Identifying and supporting vulnerable students
By Clare Brokenshire | Deputy Headteacher at Academy21
All students are unique, and the most effective methods of learning varies between individuals. This is particularly true for vulnerable students who often either need additional or differing forms of support. But being able to identify vulnerable students is the first step in providing them with the support they need to ensure they receive the high-quality education they deserve which is why it is crucial that educators are aware of what distinguishes vulnerable students.
What defines a vulnerable student?
The overarching definition of a vulnerable student is a young person who requires extra support with their education. It is a broad term which encompasses several types of individuals. For example, it may be students with special educational needs and disabilities (SEND), those with either mental or physical health issues, young people with behavioural difficulties such as obsessive compulsive disorder (OCD) or emotional disturbance, or students who are in difficult circumstances which have led to them needing extra assistance.
It is also important to be aware that individuals could be categorised as ‘vulnerable’ for either a short or long period of time. It may be the case that a situation or series of events has led to a young person requiring extra support for a few weeks or months, before ‘bouncing back’ after reaping the positive benefits, and no longer needing additional assistance. Alternatively, due to the conditions or disabilities of some students, they may require extra support on a more permanent basis.
How can we support vulnerable students?
As already alluded to, students have varying needs, they learn at differing rates and in various ways across the academic year.
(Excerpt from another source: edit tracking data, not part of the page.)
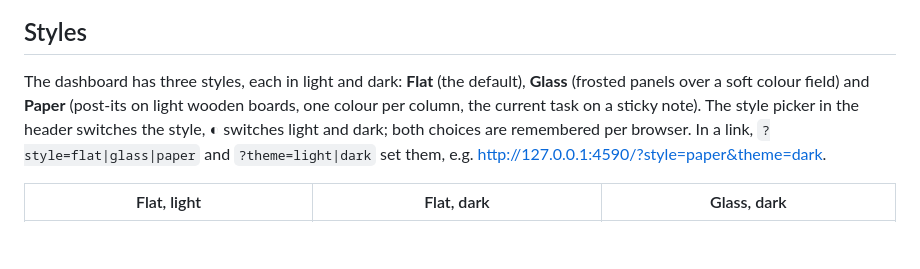
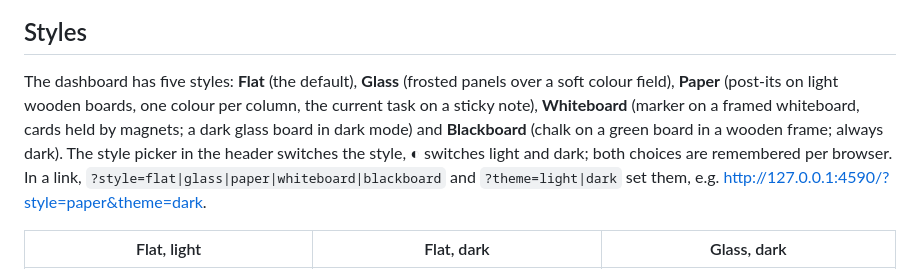
Before and after one commit to os890/openspec-workflow, a Markdown page: docs/user-guide.md, the part around one of its changes. Drawn GitHub-style; blank space fills up the shorter version.

```diff
--- a/docs/user-guide.md
+++ b/docs/user-guide.md
@@ -94,10 +94,12 @@ Click a card to open its details next to the board; `Esc` closes them. A link to
 
 ## Styles
 
-The dashboard has three styles, each in light and dark: **Flat** (the default), **Glass** (frosted panels over a
-soft colour field) and **Paper** (post-its on light wooden boards, one colour per column, the current task on a sticky note). The style picker
-in the header switches the style, ◐ switches light and dark; both choices are remembered per browser.
-In a link, `?style=flat|glass|paper` and `?theme=light|dark` set them, e.g.
+The dashboard has five styles: **Flat** (the default), **Glass** (frosted panels over a soft colour field),
+**Paper** (post-its on light wooden boards, one colour per column, the current task on a sticky note),
+**Whiteboard** (marker on a framed whiteboard, cards held by magnets; a dark glass board in dark mode) and
+**Blackboard** (chalk on a green board in a wooden frame; always dark). The style picker in the header switches
+the style, ◐ switches light and dark; both choices are remembered per browser.
+In a link, `?style=flat|glass|paper|whiteboard|blackboard` and `?theme=light|dark` set them, e.g.
 http://127.0.0.1:4590/?style=paper&theme=dark.
 
 | Flat, light | Flat, dark | Glass, dark |
```
Also changed, not shown: other parts of docs/user-guide.md (+9 -0 lines), tools/openspec-dashboard/README.md (+1 -1 lines), docs/images/style-blackboard-board.png (added), docs/images/style-blackboard.png (added), docs/images/style-whiteboard-board-light.png (added), docs/images/style-whiteboard-dark.png (added), docs/images/style-whiteboard-light.png (added), 1 other file.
Therefore, the most effective way to support them is through offering flexibility.
This is where Academy21 comes in! Our flexible online environment can help students remain engaged with their learning – without, most importantly, causing disruption to their routine. The variety of resources, interactive tools and support options mean that they have access to the best provision which suits their needs. For example, it may be that young people struggling with mental health problems and/or anxiety require additional one-to-one support to help them progress and rebuild their confidence. Or if a student is absent from school for a period of time (whether that be for health reasons or not engaging with a traditional environment) they are still able to access lesson content and recordings, even after the lesson has taken place, which helps them ‘catch up’ or simply reinforces their learning.
Additionally, a more informal, ‘relaxed’ setting can also often prove extremely valuable to vulnerable students in helping them to feel comfortable and secure. In Academy21 lessons, students refer to members of staff by their forename rather than surname (which is the case in the majority of mainstream schools), developing a more comfortable learning setting. Staff are also able to build and manage a positive ethos in online classrooms and develop strong rapport with each student. Classroom disruption is also a thing of the past; whilst it does not happen often in our lessons, if a student is causing significant disruption, staff are able to simply remove them from the online classroom. This helps students concentrate on their own learning experience, without comparing their progress to peers. They are also able to ask questions confidentially via the chat function without worrying about ‘speaking up’ in class. All of this in turn helps them to feel more relaxed, which in turn positively impacts their development.
Another benefit of Academy21 is being able to provide reassurance to students, parents and schools that our teachers are fully qualified to not only deal with students’ additional needs, but are experts in delivering online lessons – arguably a very different environment for teachers as we’ve discovered during lockdown! We provide students with teachers who are trained how to teach ‘through the screen’ and understand how to best connect with students and ensure lessons are exciting and captivating to maintain their interest and engagement levels.
Vulnerable children deserve a high-quality education just as much as any student, and it is crucial that those who require additional support have access to it, especially if they aren’t able to attend school in person. We are passionate about supporting students and schools in helping to deliver the best possible support, and ensure they are able to continue learning regardless of their situation.
For more information, get in touch!